A lot of it is from the usual suspects…
Will This Season’s Flu Shot Fail?
Anyway, is there anything to this?
Consider last fall. Many were predicting a mild flu season in North America following a mild season in the Southern Hemisphere and yet, 136 children died.
And this year?
Will a moderate to severe flu season in the Southern Hemisphere mean that we will be seeing a severe flu season too?
Maybe, but consider that the issue in the Southern Hemisphere wasn’t a vaccine mismatch.
They had a good match with their flu vaccine. The problem was just that they had a lot of flu!
So why do folks think that we will have a mismatch?
It’s because the A strains in the Southern and Northern Hemisphere flu vaccines are different, which is a little unusual, but not unheard of.
“Additional data obtained in recent weeks has confirmed the wide regional differences in the relative proportion of A(H3N2) viruses belonging to the phylogenetic subclade 3C.2a1b and clade 3C.3a. The majority of A(H3N2) viruses collected and genetically characterised from September 2018 to February 2019 belonged to the phylogenetic subclade 3C.2a1b; however, the proportion of viruses falling into clade 3C.3a has increased substantially since November 2018 in several countries in western Europe, Israel and especially in the United States of America.”
A lot of work goes into figuring out which strains to include in each year’s flu vaccine and that got us to where we are now.
Did they make the right decision?
Some folks are saying that since they changed it again, for next year’s southern hemisphere flu vaccine, then they must have messed up.
So which flu virus strains are circulating so far? Will it be the 3c3.A clade of H3N2 that is in our flu vaccine? Will it be an H1N1 virus?
Of course, it is too early to tell.
“A/H3N2 viruses continue to show substantial diversity in HA sequences with a deep split between 3c3.A and 3c2.A1b viruses. The most notable recent developments are the rapid rise of clade A1b/137F – a subclade of A1b/135K – in China and Bangladesh and clade A1b/197R – a subclade of A1b/131K – which dominates the ongoing season in Australia. Our models predict that A1b/137F and A1b/197R will be the dominant clades next year with A1b/197R accounting for most circulation. There is, however, large uncertainty in the true extent of A1b/137F circulation.”Bedford et al on Seasonal influenza circulation patterns and projections for September 2019 to September 2020
While we are seeing sporadic cases, flu activity is very low, which makes it a great time to get vaccinated and protected, before flu season really gets started.

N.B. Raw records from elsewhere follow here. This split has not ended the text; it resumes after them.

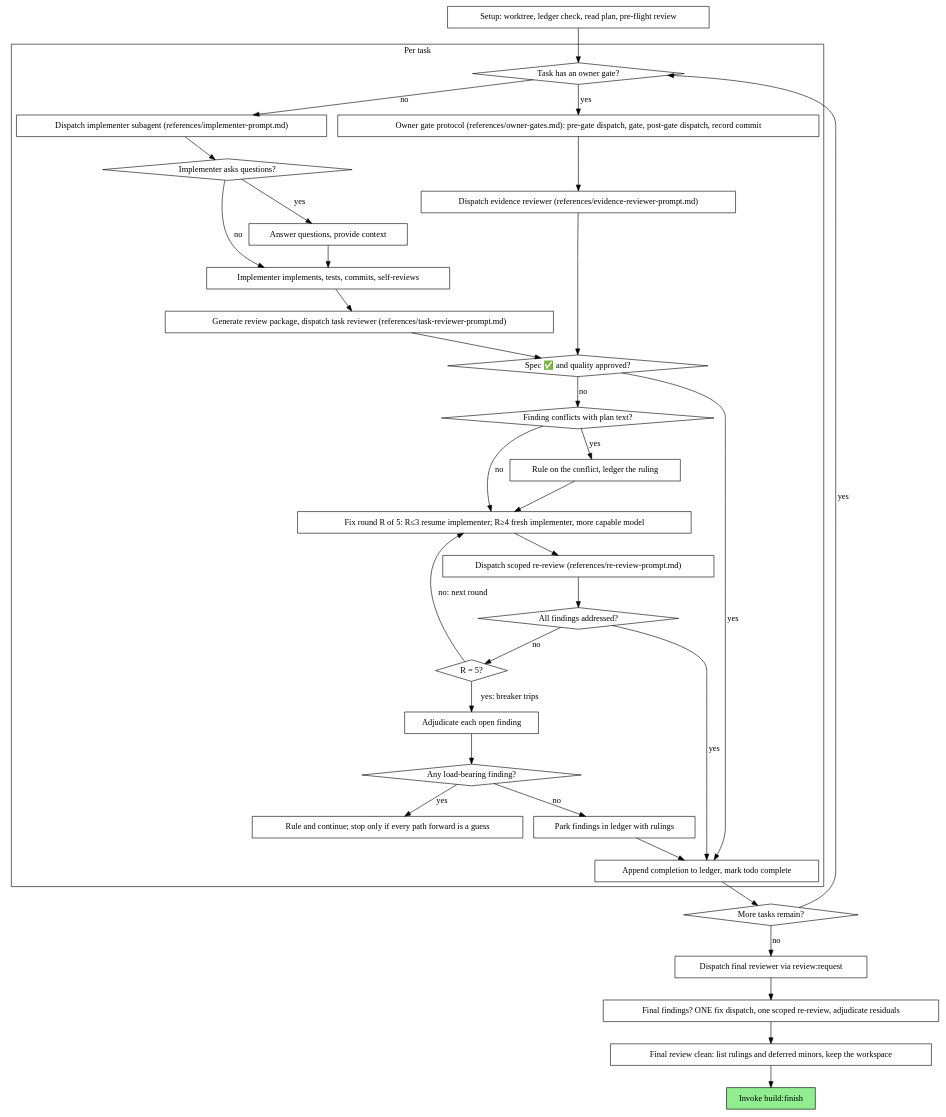
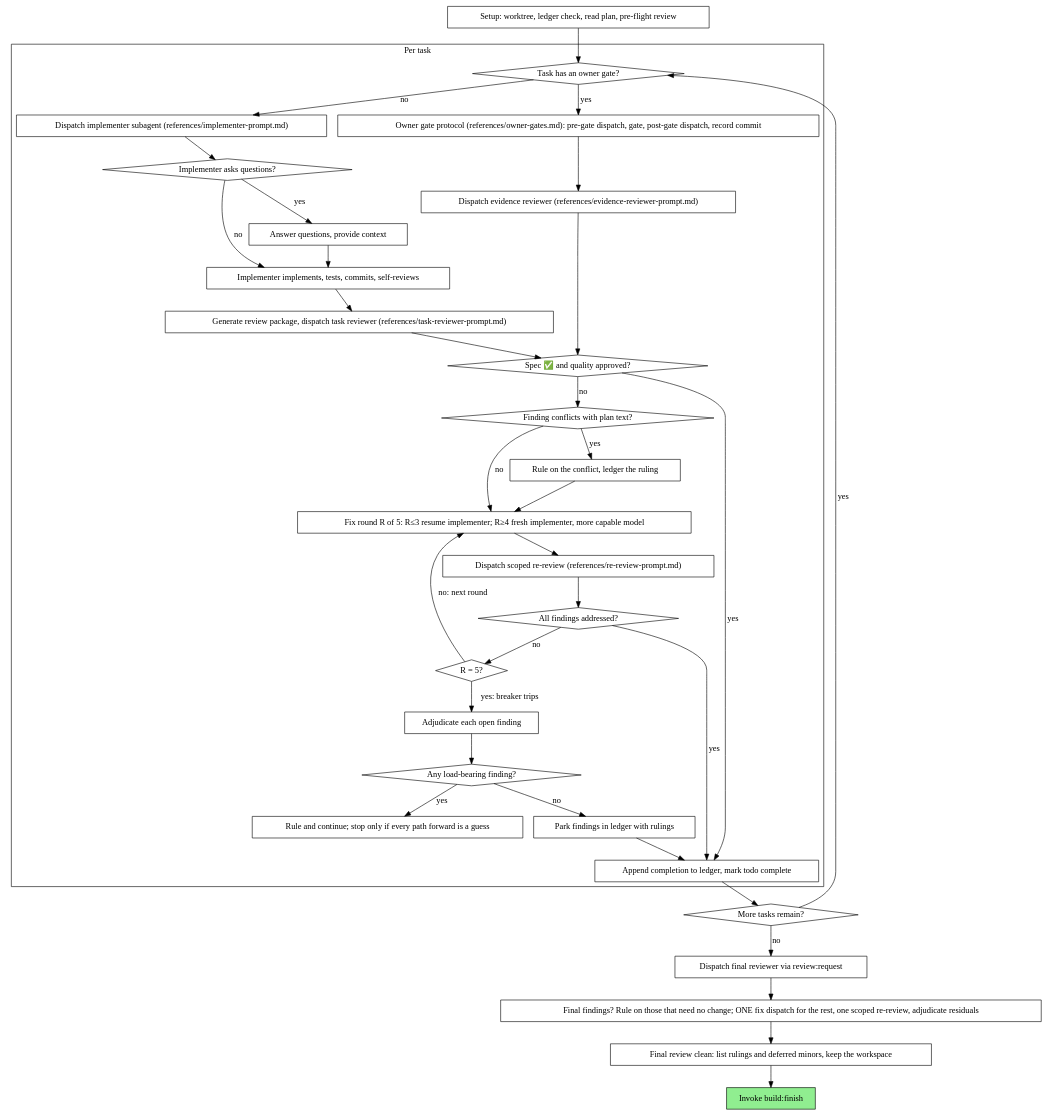
One commit to lyngon/devkit changed the second of 2 diagrams in plugins/build/skills/delegate/SKILL.md. Above: the diagram before and after it, drawn with Graphviz. The commit also changed other lines of this file and 9 other files, not shown here.

First line of the commit message:
fix(build): tidy the last owner gate review's minors

````diff
--- a/plugins/build/skills/delegate/SKILL.md
+++ b/plugins/build/skills/delegate/SKILL.md
@@ -70,69 +70,69 @@
 ```dot
 digraph process {
     rankdir=TB;
 
     subgraph cluster_per_task {
         label="Per task";
         "Dispatch implementer subagent (references/implementer-prompt.md)" [shape=box];
         "Implementer asks questions?" [shape=diamond];
         "Answer questions, provide context" [shape=box];
         "Implementer implements, tests, commits, self-reviews" [shape=box];
         "Generate review package, dispatch task reviewer (references/task-reviewer-prompt.md)" [shape=box];
         "Spec ✅ and quality approved?" [shape=diamond];
         "Finding conflicts with plan text?" [shape=diamond];
         "Rule on the conflict, ledger the ruling" [shape=box];
         "Fix round R of 5: R≤3 resume implementer; R≥4 fresh implementer, more capable model" [shape=box];
         "Dispatch scoped re-review (references/re-review-prompt.md)" [shape=box];
         "All findings addressed?" [shape=diamond];
         "R = 5?" [shape=diamond];
         "Adjudicate each open finding" [shape=box];
         "Any load-bearing finding?" [shape=diamond];
         "Rule and continue; stop only if every path forward is a guess" [shape=box];
         "Park findings in ledger with rulings" [shape=box];
         "Append completion to ledger, mark todo complete" [shape=box];
         "Task has an owner gate?" [shape=diamond];
         "Owner gate protocol (references/owner-gates.md): pre-gate dispatch, gate, post-gate dispatch, record commit" [shape=box];
         "Dispatch evidence reviewer (references/evidence-reviewer-prompt.md)" [shape=box];
     }
 
     "Setup: worktree, ledger check, read plan, pre-flight review" [shape=box];
     "More tasks remain?" [shape=diamond];
     "Dispatch final reviewer via review:request" [shape=box];
-    "Final findings? ONE fix dispatch, one scoped re-review, adjudicate residuals" [shape=box];
+    "Final findings? Rule on those that need no change; ONE fix dispatch for the rest, one scoped re-review, adjudicate residuals" [shape=box];
     "Final review clean: list rulings and deferred minors, keep the workspace" [shape=box];
     "Invoke build:finish" [shape=box style=filled fillcolor=lightgreen];
 
     "Setup: worktree, ledger check, read plan, pre-flight review" -> "Task has an owner gate?";
     "Task has an owner gate?" -> "Dispatch implementer subagent (references/implementer-prompt.md)" [label="no"];
     "Task has an owner gate?" -> "Owner gate protocol (references/owner-gates.md): pre-gate dispatch, gate, post-gate dispatch, record commit" [label="yes"];
     "Owner gate protocol (references/owner-gates.md): pre-gate dispatch, gate, post-gate dispatch, record commit" -> "Dispatch evidence reviewer (references/evidence-reviewer-prompt.md)";
     "Dispatch evidence reviewer (references/evidence-reviewer-prompt.md)" -> "Spec ✅ and quality approved?";
     "Dispatch implementer subagent (references/implementer-prompt.md)" -> "Implementer asks questions?";
     "Implementer asks questions?" -> "Answer questions, provide context" [label="yes"];
     "Answer questions, provide context" -> "Implementer implements, tests, commits, self-reviews";
     "Implementer asks questions?" -> "Implementer implements, tests, commits, self-reviews" [label="no"];
     "Implementer implements, tests, commits, self-reviews" -> "Generate review package, dispatch task reviewer (references/task-reviewer-prompt.md)";
     "Generate review package, dispatch task reviewer (references/task-reviewer-prompt.md)" -> "Spec ✅ and quality approved?";
     "Spec ✅ and quality approved?" -> "Append completion to ledger, mark todo complete" [label="yes"];
     "Spec ✅ and quality approved?" -> "Finding conflicts with plan text?" [label="no"];
     "Finding conflicts with plan text?" -> "Rule on the conflict, ledger the ruling" [label="yes"];
     "Rule on the conflict, ledger the ruling" -> "Fix round R of 5: R≤3 resume implementer; R≥4 fresh implementer, more capable model";
     "Finding conflicts with plan text?" -> "Fix round R of 5: R≤3 resume implementer; R≥4 fresh implementer, more capable model" [label="no"];
     "Fix round R of 5: R≤3 resume implementer; R≥4 fresh implementer, more capable model" -> "Dispatch scoped re-review (references/re-review-prompt.md)";
     "Dispatch scoped re-review (references/re-review-prompt.md)" -> "All findings addressed?";
     "All findings addressed?" -> "Append completion to ledger, mark todo complete" [label="yes"];
     "All findings addressed?" -> "R = 5?" [label="no"];
     "R = 5?" -> "Fix round R of 5: R≤3 resume implementer; R≥4 fresh implementer, more capable model" [label="no: next round"];
     "R = 5?" -> "Adjudicate each open finding" [label="yes: breaker trips"];
     "Adjudicate each open finding" -> "Any load-bearing finding?";
     "Any load-bearing finding?" -> "Rule and continue; stop only if every path forward is a guess" [label="yes"];
     "Any load-bearing finding?" -> "Park findings in ledger with rulings" [label="no"];
     "Park findings in ledger with rulings" -> "Append completion to ledger, mark todo complete";
     "Append completion to ledger, mark todo complete" -> "More tasks remain?";
     "More tasks remain?" -> "Task has an owner gate?" [label="yes"];
     "More tasks remain?" -> "Dispatch final reviewer via review:request" [label="no"];
-    "Dispatch final reviewer via review:request" -> "Final findings? ONE fix dispatch, one scoped re-review, adjudicate residuals";
-    "Final findings? ONE fix dispatch, one scoped re-review, adjudicate residuals" -> "Final review clean: list rulings and deferred minors, keep the workspace";
+    "Dispatch final reviewer via review:request" -> "Final findings? Rule on those that need no change; ONE fix dispatch for the rest, one scoped re-review, adjudicate residuals";
+    "Final findings? Rule on those that need no change; ONE fix dispatch for the rest, one scoped re-review, adjudicate residuals" -> "Final review clean: list rulings and deferred minors, keep the workspace";
     "Final review clean: list rulings and deferred minors, keep the workspace" -> "Invoke build:finish";
 }
 ```
````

And the predictions of a failed flu vaccine?
“Over the last 18 months, 3c3.A viruses have increased markedly in the US and Europe and accounted for 60% of isolates in North America and 10-20% in Europe during the last NH winter.”Bedford et al on Seasonal influenza circulation patterns and projections for September 2019 to September 2020
I won’t let it get in my way of getting my family vaccinated and protected.
I’ll be getting my flu vaccine, crossing my fingers that they are wrong, and hoping that a universal flu vaccine gets here much sooner than later.
Even if they are right and one strain is mismatched, I understand that being vaccinated is the best protection against the flu and still provides many benefits, including the chance for milder symptoms and less severe disease.
More on This Season’s Flu Shot
- What Makes the Flu So Deadly?
- I’m Not Anti-Vaccine, I Just Don’t Believe in Flu Shots
- Are Flu Deaths Exaggerated?
- Who Dies from the Flu?
- Can Flu Shots Cause the Flu?
- Australian Influenza Surveillance Report and Activity Updates
- WHO – Recommended composition of influenza virus vaccines for use in the 2019-2020 northern hemisphere influenza season
- WHO – Addendum to the recommended composition of influenza virus vaccines for use in the 2019–2020 northern hemisphere influenza season
- WHO – Recommended composition of influenza virus vaccines for use in the 2020 southern hemisphere influenza season
- Seasonal influenza circulation patterns and projections for September 2019 to September 2020
- CDC – FluSight Flu Forecasting
- CDC – Effectiveness of Seasonal Flu Vaccines from the 2009-2018 Flu Seasons
- Study – Prediction of influenza vaccine effectiveness for the influenza season 2017/18 in the US.
- Real-time tracking of influenza A/H3N2
- No, the CDC did not just “admit” that this year’s flu vaccine doesn’t work
- Effectiveness of this season’s influenza vaccine
- 2018-19 flu vaccine effectiveness – interim CDC report